Old Master and British Works on Paper

Old Master and British Works on Paper

View full screen - View 1 of Lot 113. Studies of a Man seated on a bench, leaning on a barrel.

Adriaen Jansz van Ostade

Studies of a Man seated on a bench, leaning on a barrel

Lot Closed

July 6, 12:31 PM GMT


8,000 - 12,000 GBP

Lot Details


Adriaen Jansz van Ostade

Haarlem 1610 - 1685

Studies of a Man seated on a bench, leaning on a barrel

Black chalk, possibly oiled in parts, heightened with touches of white chalk, on blue paper

127 by 162 mm

Bears unidentified armorial stamp, upper left (not in Lugt)

This spirited figure study epitomises how the leading Dutch genre painter Adriaen van Ostade used rapid chalk studies of this type to develop figures and poses for use in his painted compositions. 

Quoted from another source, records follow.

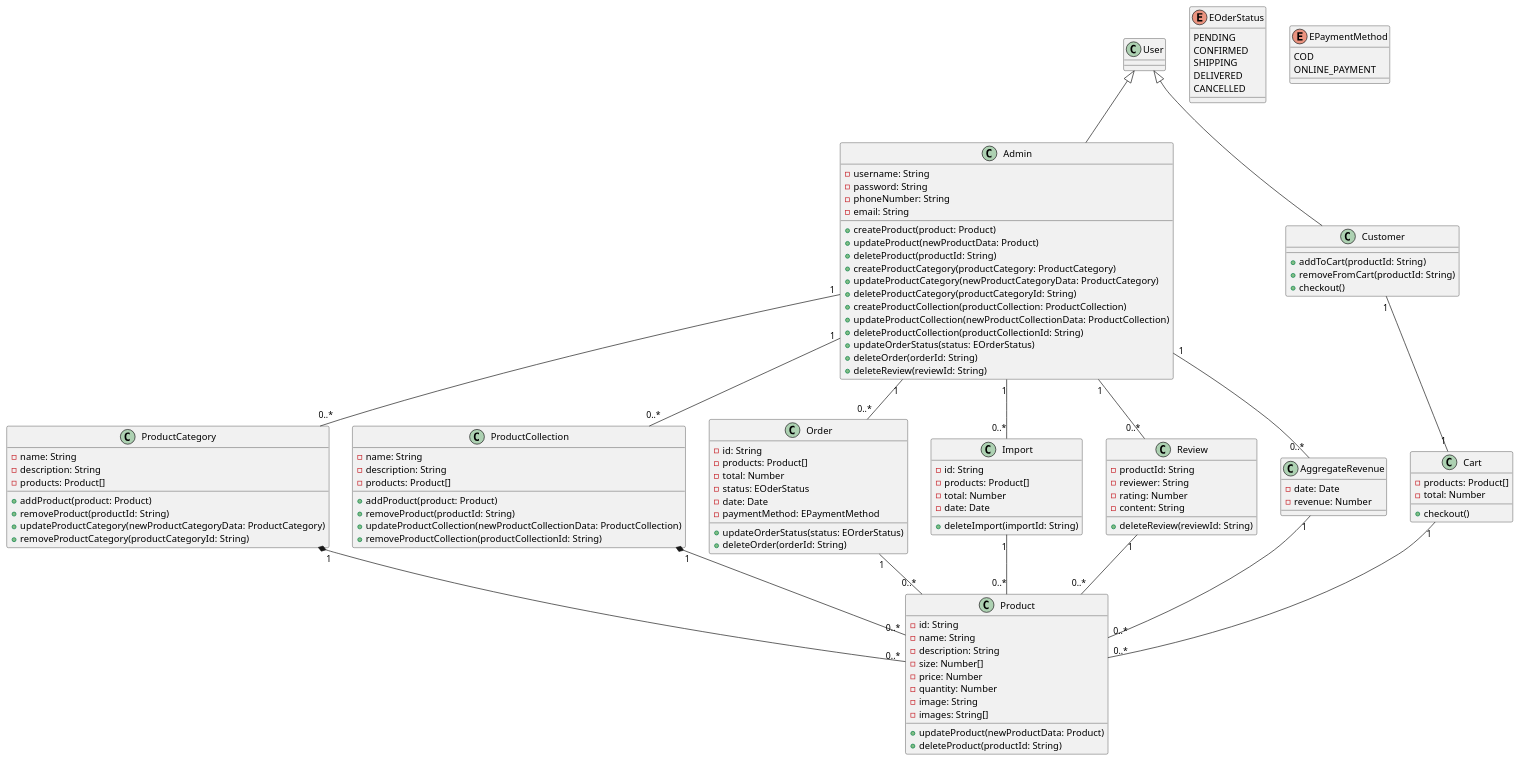
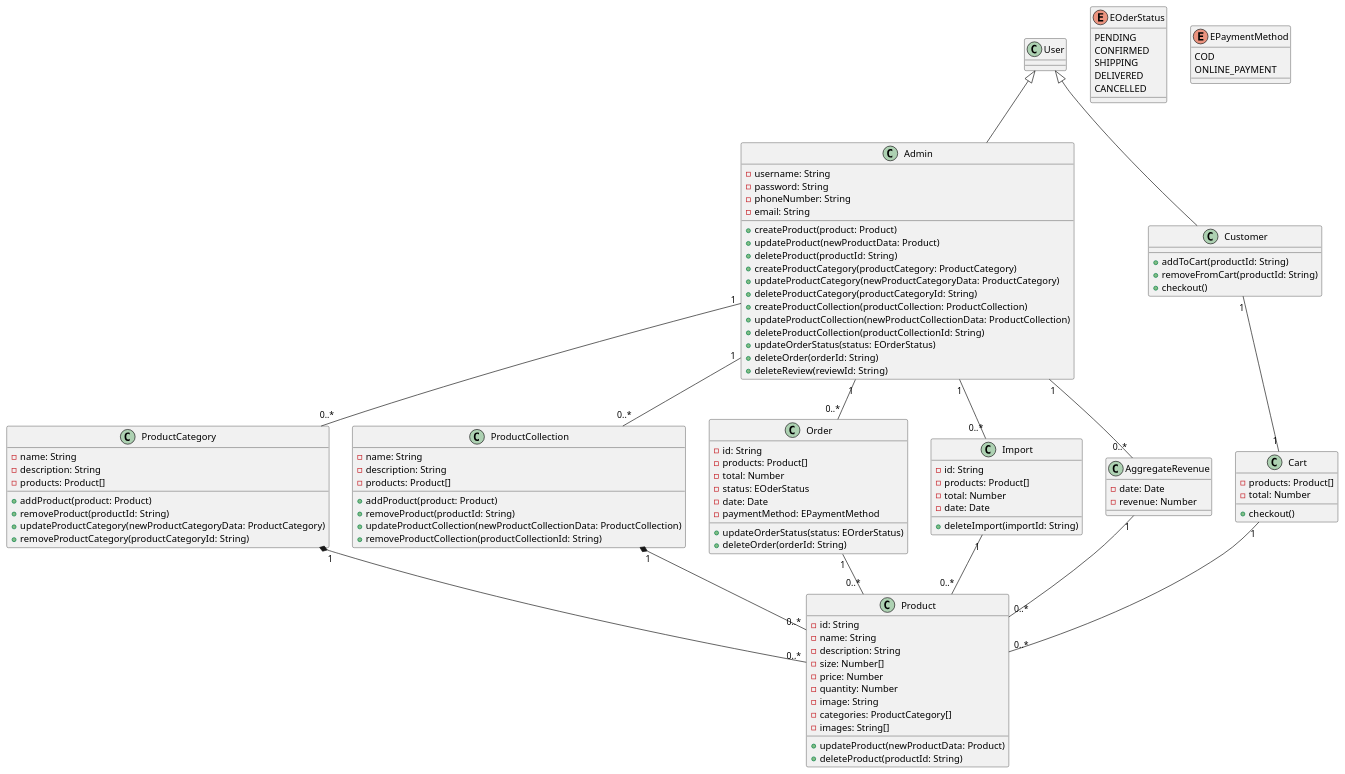
The diagram in Lab1/Lab1.2/Class/Lab1.2-Class.puml (tuankietcoderr/SE357-Practice-class), drawn with PlantUML before and after one commit. The commit also changed 3 other files, not shown here.

```diff
--- a/Lab1/Lab1.2/Class/Lab1.2-Class.puml
+++ b/Lab1/Lab1.2/Class/Lab1.2-Class.puml
@@ -1,132 +1,123 @@
 @startuml Class diagram
 class User {}
 class Admin {
     - username: String
     - password: String
     - phoneNumber: String
     - email: String
     + createProduct(product: Product)
     + updateProduct(newProductData: Product)
     + deleteProduct(productId: String)
     + createProductCategory(productCategory: ProductCategory)
     + updateProductCategory(newProductCategoryData: ProductCategory)
     + deleteProductCategory(productCategoryId: String)
     + createProductCollection(productCollection: ProductCollection)
     + updateProductCollection(newProductCollectionData: ProductCollection)
     + deleteProductCollection(productCollectionId: String)
     + updateOrderStatus(status: EOrderStatus)
     + deleteOrder(orderId: String)
     + deleteReview(reviewId: String)
 
 }
 
 
 class Product {
     - id: String
     - name: String
     - description: String
     - size: Number[]
     - price: Number
     - quantity: Number
     - image: String
+    - categories: ProductCategory[]
     - images: String[]
     + updateProduct(newProductData: Product)
     + deleteProduct(productId: String)
 }
 
 class Customer {
     + addToCart(productId: String)
     + removeFromCart(productId: String)
     + checkout()
 }
 
 class Cart {
     - products: Product[]
     - total: Number
     + checkout()
 }
 
 class ProductCategory {
     - name: String
     - description: String
     - products: Product[]
     + addProduct(product: Product)
     + removeProduct(productId: String)
     + updateProductCategory(newProductCategoryData: ProductCategory)
     + removeProductCategory(productCategoryId: String)
 }
 
 class ProductCollection {
     - name: String
     - description: String
     - products: Product[]
     + addProduct(product: Product)
     + removeProduct(productId: String)
     + updateProductCollection(newProductCollectionData: ProductCollection)
     + removeProductCollection(productCollectionId: String)
 }
 
 enum EOderStatus {
     PENDING
     CONFIRMED
     SHIPPING
     DELIVERED
     CANCELLED
 }
 
 enum EPaymentMethod {
     COD
     ONLINE_PAYMENT
 }
 
 class Order {
     - id: String
     - products: Product[]
     - total: Number
     - status: EOderStatus
     - date: Date
     - paymentMethod: EPaymentMethod
     + updateOrderStatus(status: EOrderStatus)
     + deleteOrder(orderId: String)
 }
 
 class Import {
     - id: String
     - products: Product[]
     - total: Number
     - date: Date
     + deleteImport(importId: String)
 }
 
-class Review {
-    - productId: String
-    - reviewer: String
-    - rating: Number
-    - content: String
-    + deleteReview(reviewId: String)
-}
-
 class AggregateRevenue {
     - date: Date
     - revenue: Number
 }
 
 ProductCategory "1" *-- "0..*" Product
 ProductCollection "1" *-- "0..*" Product
 User <|-- Admin
 User <|-- Customer
 Cart "1" -- "0..*" Product
 Customer "1" -- "1" Cart
 Admin "1" -- "0..*" ProductCategory
 Admin "1" -- "0..*" ProductCollection
 Admin "1" -- "0..*" Order
-Admin "1" -- "0..*" Review
 Admin "1" -- "0..*" Import
 Admin "1" -- "0..*" AggregateRevenue
 Order "1" -- "0..*" Product
-Review "1" -- "0..*" Product
 Import "1" -- "0..*" Product
 AggregateRevenue "1" -- "0..*" Product
 
 
 @enduml
```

It is very comparable in style with a double-sided drawing, formerly in the collection of Professor Egbert Haverkamp-Begemann, which Dr. Bernhard Schnackenburg considers a relatively early work, dating from the 1640s.1 That was the moment when Ostade really began to make chalk studies of this type on a regular basis. In their dashing, rather angular handling and frequent use, as here, of a blue paper support, these drawings have few parallels in Dutch drawing of the 17th century. 

Many of them also, like this example, incorporate subsidiary studies on the same sheet, in which Ostade works out in more detail the positioning or fall of light on specific parts of his main figure, such as their hand, leg or head. In the case of the figure seen here, the pose is rather a complex one, so it is not perhaps surprising that Ostade needed to study several times exactly how the raised right leg would rest on the bench.

Although some of Ostade’s figure studies can be connected with surviving paintings, or with figures in the artist’s distinctive, finished watercolours or prints, others cannot. No painted figure exactly corresponding with this one has been identified, but another drawing in Brussels, showing a man also seated with one leg up on the bench beside him, was used as a study for both a painting and an etching.2 A further drawing, in the Rijksmuseum, depicts a figure very similar to the one in the present drawing, but seen from the back,3 and another study of a peasant seated with one leg on the bench, used by Ostade in two etchings of 1653 (B.34 and B.45) is in Hamburg.4  

A hallmark of Ostade’s best figure drawings of this type is the great variety of touch that he uses, with softer areas of chalk contrasting strongly with much darker, sharper lines and touches of white heightening. In that regard, the present drawing can be compared in particular with the outstanding sheet of studies of a violinist, in Hamburg, which the artist used for a dated painting of 1644.5 

1. Sold, New York, Sotheby’s, 31 January 2018, lot 305

2. Brussels, Musées Royaux des Beaux-Arts de Belgique, De Grez Collection, inv. 2781; B. Schnackenburg, Adriaen van Ostade, Isack van Ostade, Zeichnungen und Aquarelle, 2 vols., Hamburg 1981, vol. I, p. 96, cat. no. 74, reproduced vol. II, p. 40

3. Amsterdam, Rijksmuseum, inv. RP-T-00-209; Schnackenburg, op. cit., vol. I, p. 106, cat. no. 124, reproduced, vol. 2, p. 64

4. Hamburg, Kunsthalle, inv. nr. 22 285; Schnackenburg, op. cit., vol. I, p. 94, cat. no. 69, reproduced, vol. 2, p. 37

5. Hamburg, Kunsthalle, inv. nr. 22 292; Schnackenburg, op. cit., vol. I, p. 89, cat. no. 46, reproduced, vol. 2, p. 25